[Collected data entries]
____

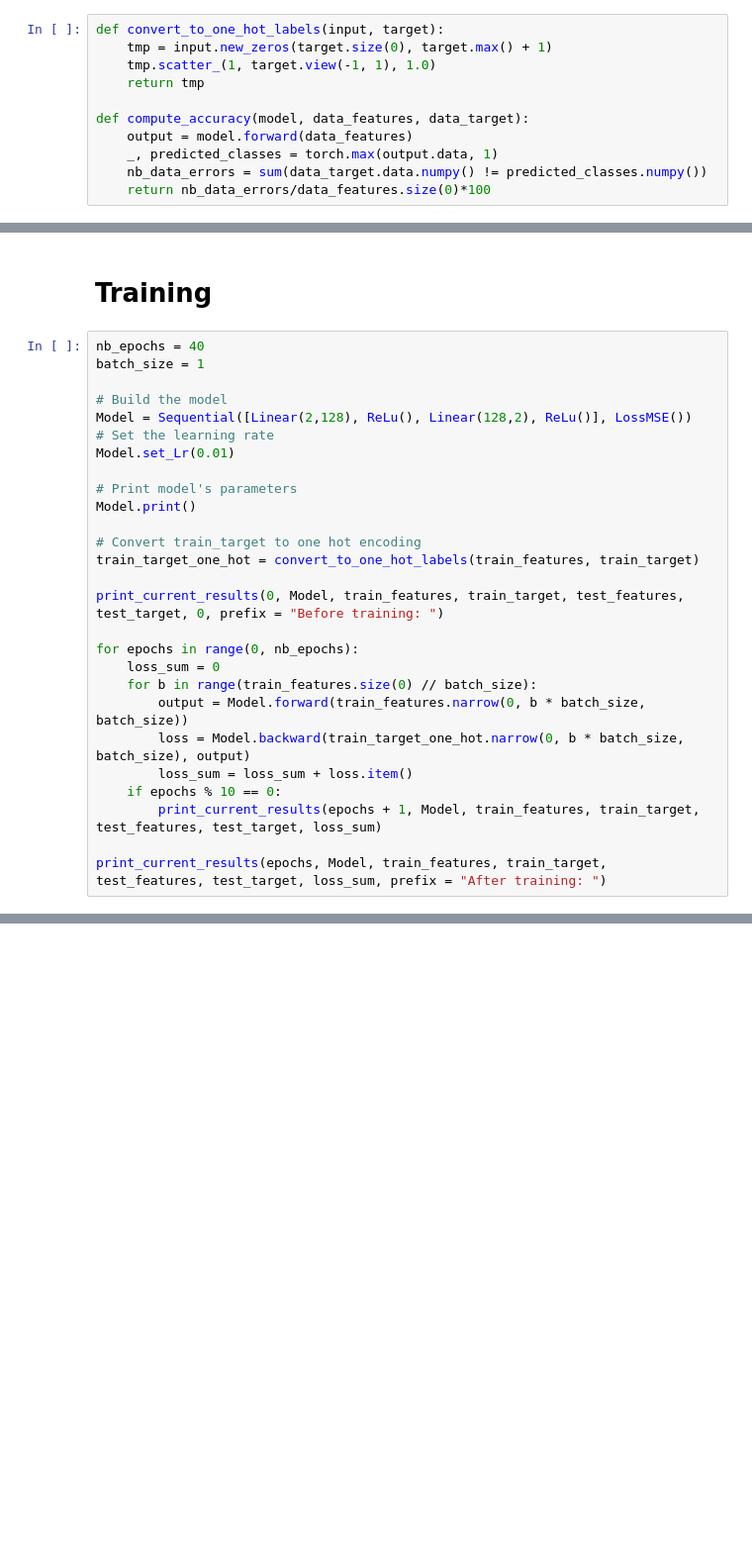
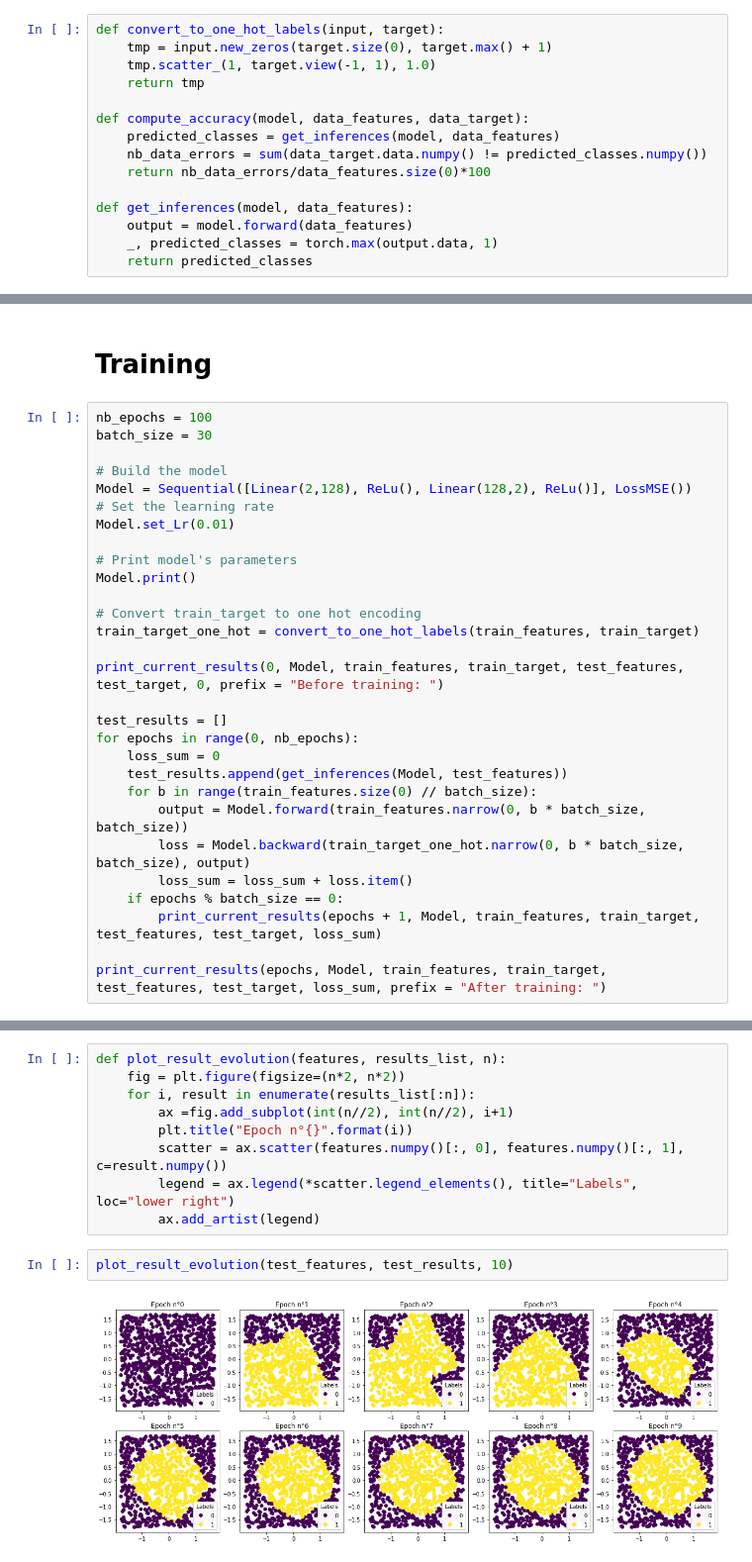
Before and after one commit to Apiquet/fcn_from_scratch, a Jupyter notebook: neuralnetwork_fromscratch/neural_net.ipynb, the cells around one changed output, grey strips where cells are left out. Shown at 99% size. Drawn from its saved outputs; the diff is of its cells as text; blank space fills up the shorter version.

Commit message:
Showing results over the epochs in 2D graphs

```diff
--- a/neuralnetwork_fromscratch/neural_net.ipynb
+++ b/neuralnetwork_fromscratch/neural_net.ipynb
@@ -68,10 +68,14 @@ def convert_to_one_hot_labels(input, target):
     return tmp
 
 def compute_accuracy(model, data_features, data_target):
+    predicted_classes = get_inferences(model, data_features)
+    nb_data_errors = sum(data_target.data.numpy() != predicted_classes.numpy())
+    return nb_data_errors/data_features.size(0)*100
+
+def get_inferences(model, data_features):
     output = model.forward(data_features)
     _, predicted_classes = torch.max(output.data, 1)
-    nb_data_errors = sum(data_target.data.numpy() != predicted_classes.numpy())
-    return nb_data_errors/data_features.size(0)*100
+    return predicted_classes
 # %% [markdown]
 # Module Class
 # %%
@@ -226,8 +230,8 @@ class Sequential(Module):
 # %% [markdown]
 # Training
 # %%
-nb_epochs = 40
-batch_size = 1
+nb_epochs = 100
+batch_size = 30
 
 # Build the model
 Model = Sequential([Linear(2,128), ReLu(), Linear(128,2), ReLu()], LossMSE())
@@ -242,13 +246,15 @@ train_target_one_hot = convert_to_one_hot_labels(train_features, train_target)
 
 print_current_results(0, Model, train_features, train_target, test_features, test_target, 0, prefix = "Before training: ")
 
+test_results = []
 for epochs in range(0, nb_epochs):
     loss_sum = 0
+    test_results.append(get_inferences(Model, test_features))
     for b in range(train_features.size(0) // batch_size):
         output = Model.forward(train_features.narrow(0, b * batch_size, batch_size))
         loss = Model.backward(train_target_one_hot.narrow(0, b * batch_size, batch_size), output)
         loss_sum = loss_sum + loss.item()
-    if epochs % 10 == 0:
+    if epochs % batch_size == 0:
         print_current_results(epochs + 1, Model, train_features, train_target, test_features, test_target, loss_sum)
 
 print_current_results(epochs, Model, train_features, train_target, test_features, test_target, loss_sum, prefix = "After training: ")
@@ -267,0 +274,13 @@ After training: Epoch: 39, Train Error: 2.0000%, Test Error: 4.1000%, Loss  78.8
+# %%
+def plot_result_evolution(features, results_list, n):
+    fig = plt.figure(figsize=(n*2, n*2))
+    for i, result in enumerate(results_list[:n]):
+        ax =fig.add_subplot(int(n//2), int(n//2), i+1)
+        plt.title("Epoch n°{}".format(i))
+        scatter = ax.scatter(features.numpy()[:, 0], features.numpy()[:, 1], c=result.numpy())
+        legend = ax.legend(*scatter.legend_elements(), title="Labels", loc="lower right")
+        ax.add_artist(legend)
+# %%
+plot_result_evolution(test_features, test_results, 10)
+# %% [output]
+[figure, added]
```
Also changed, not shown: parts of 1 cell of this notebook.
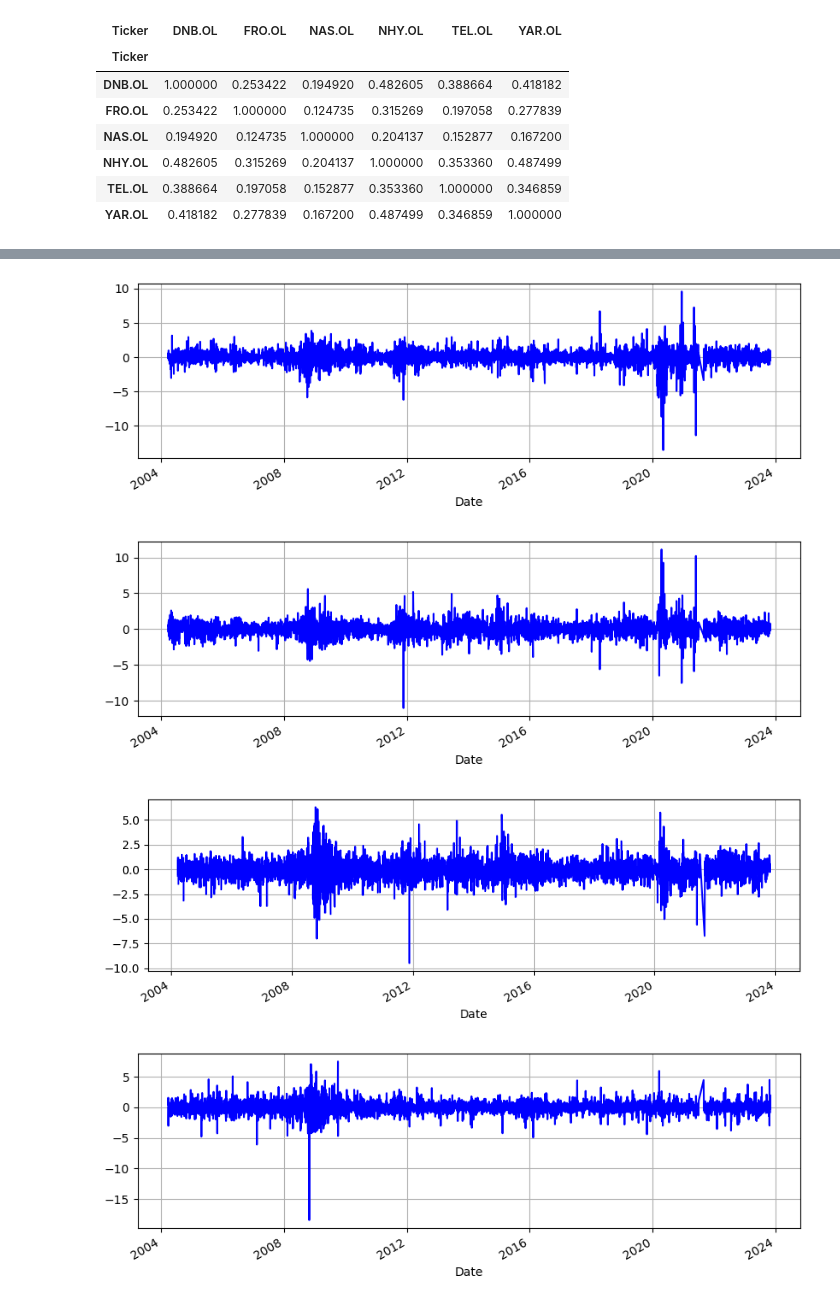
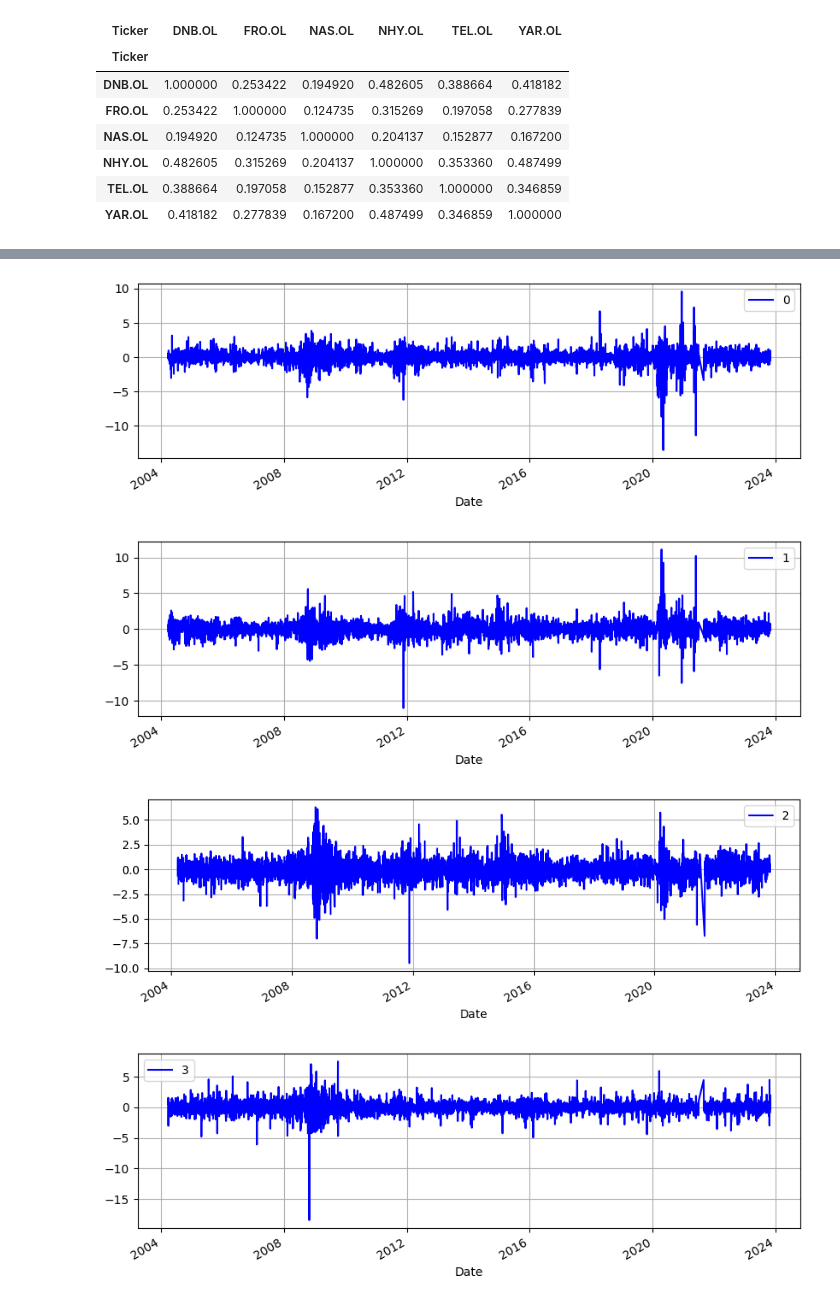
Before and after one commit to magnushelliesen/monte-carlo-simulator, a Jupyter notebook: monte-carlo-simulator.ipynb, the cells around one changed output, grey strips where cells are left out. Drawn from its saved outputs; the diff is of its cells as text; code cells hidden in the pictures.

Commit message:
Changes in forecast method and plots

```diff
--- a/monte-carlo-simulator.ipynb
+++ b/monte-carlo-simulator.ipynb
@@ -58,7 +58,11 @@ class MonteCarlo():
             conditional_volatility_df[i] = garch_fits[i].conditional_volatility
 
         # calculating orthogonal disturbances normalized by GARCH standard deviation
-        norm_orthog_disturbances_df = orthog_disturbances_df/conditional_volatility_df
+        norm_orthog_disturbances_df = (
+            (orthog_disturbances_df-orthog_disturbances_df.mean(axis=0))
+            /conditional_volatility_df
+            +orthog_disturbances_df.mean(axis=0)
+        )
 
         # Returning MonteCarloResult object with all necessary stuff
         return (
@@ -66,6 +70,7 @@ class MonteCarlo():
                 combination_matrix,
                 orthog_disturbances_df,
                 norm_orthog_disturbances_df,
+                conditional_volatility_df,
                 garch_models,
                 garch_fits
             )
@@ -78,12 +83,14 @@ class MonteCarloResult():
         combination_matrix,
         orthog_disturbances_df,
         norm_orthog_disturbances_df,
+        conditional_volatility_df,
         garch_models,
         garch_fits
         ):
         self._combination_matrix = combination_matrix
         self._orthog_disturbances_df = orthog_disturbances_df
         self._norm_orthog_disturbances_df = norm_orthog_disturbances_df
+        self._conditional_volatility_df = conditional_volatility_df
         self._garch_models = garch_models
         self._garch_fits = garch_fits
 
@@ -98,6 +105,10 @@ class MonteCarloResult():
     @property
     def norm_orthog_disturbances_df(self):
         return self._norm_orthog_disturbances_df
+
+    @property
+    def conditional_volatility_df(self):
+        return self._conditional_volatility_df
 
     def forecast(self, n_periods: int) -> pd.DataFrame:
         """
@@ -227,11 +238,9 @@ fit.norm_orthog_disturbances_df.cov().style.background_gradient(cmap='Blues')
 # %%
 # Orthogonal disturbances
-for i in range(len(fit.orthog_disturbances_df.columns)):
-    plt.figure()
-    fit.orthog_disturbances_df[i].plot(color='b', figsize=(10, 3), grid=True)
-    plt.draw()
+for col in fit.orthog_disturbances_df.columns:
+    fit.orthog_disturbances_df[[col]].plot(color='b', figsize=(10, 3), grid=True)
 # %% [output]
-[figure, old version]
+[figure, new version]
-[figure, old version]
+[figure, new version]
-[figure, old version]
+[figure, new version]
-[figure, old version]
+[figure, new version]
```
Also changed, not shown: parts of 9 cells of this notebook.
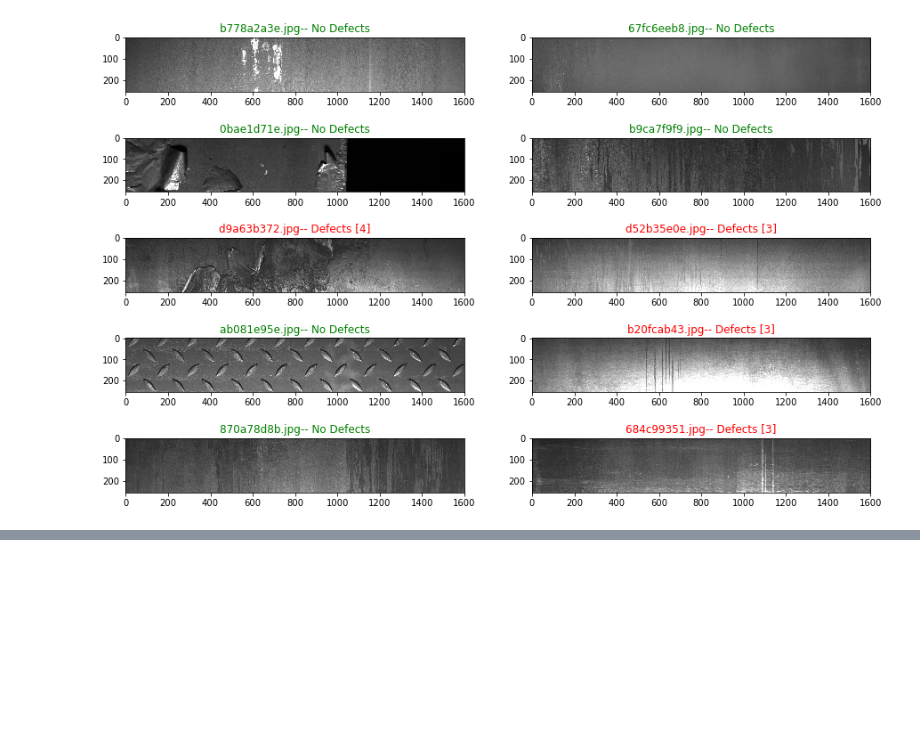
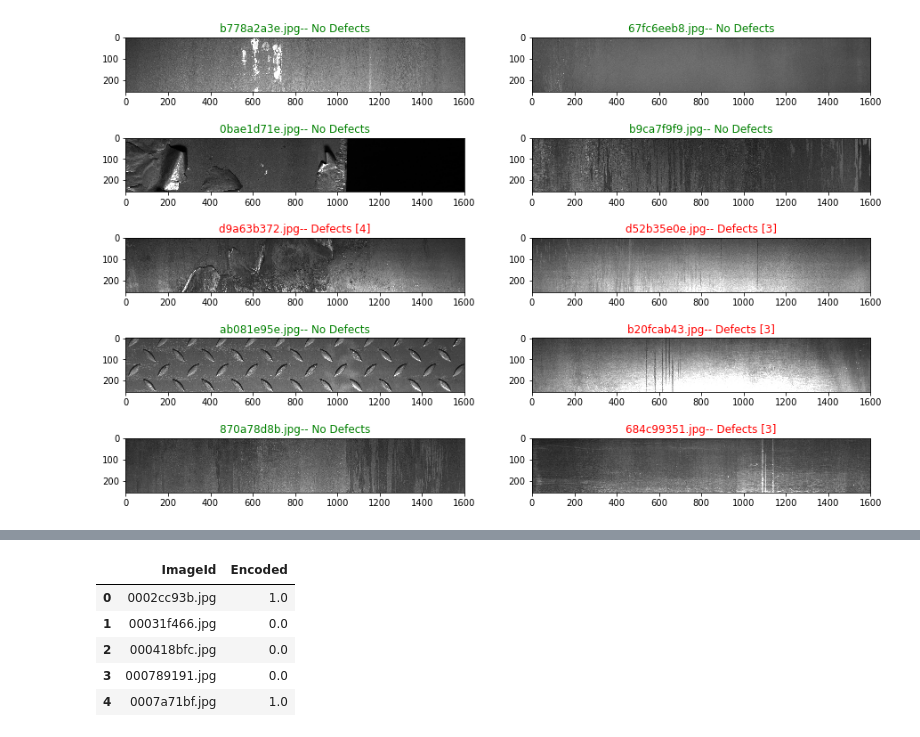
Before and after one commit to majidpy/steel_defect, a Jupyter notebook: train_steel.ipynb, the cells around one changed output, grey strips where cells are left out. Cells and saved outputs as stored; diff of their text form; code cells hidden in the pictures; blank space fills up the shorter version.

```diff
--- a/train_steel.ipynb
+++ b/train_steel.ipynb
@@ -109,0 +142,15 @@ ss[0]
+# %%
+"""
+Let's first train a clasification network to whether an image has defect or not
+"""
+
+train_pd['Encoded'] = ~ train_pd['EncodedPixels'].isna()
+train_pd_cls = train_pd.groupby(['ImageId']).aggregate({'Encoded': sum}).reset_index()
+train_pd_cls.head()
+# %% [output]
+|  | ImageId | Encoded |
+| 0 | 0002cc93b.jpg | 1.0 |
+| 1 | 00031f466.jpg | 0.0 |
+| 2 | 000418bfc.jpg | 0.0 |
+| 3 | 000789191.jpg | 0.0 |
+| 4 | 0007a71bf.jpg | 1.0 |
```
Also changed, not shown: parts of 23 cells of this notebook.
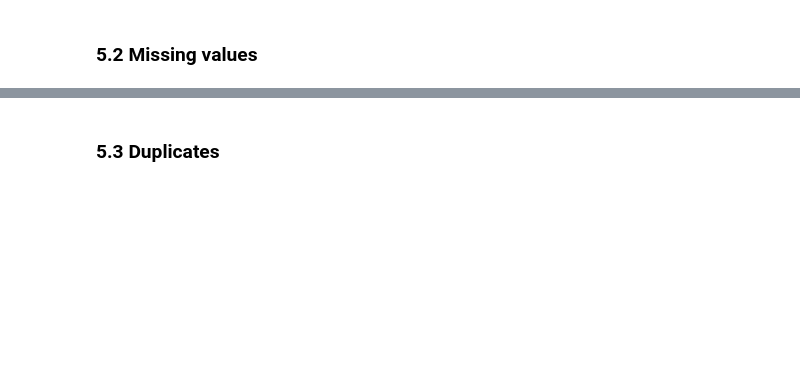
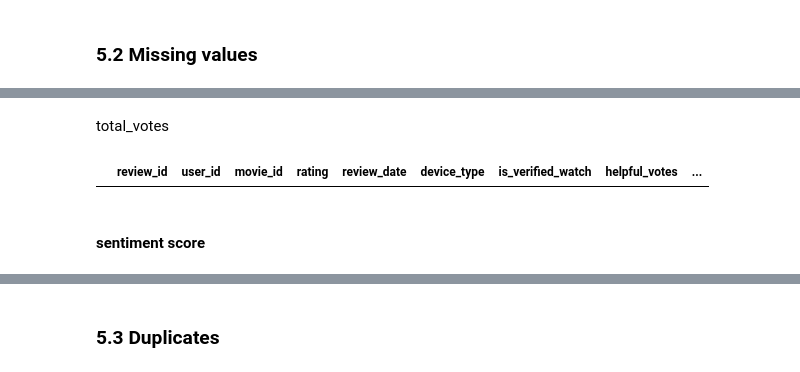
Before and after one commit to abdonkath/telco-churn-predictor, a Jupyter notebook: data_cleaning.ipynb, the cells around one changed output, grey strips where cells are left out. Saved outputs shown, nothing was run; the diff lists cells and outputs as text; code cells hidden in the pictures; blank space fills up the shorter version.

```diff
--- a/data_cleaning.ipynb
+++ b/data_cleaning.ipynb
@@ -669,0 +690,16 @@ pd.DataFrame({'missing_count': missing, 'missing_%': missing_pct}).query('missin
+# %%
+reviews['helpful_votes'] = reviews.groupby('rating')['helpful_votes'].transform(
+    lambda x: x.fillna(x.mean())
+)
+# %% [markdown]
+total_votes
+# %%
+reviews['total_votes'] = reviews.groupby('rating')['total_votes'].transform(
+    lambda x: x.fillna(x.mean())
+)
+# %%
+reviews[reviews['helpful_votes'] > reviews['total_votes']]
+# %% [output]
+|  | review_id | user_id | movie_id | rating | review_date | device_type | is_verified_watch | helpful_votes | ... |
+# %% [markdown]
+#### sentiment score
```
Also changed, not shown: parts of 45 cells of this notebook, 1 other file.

____

List every line from the entries above in which "Also" appears.

■ Expected output:
Also changed, not shown: parts of 1 cell of this notebook.
Also changed, not shown: parts of 9 cells of this notebook.
Also changed, not shown: parts of 23 cells of this notebook.
Also changed, not shown: parts of 45 cells of this notebook, 1 other file.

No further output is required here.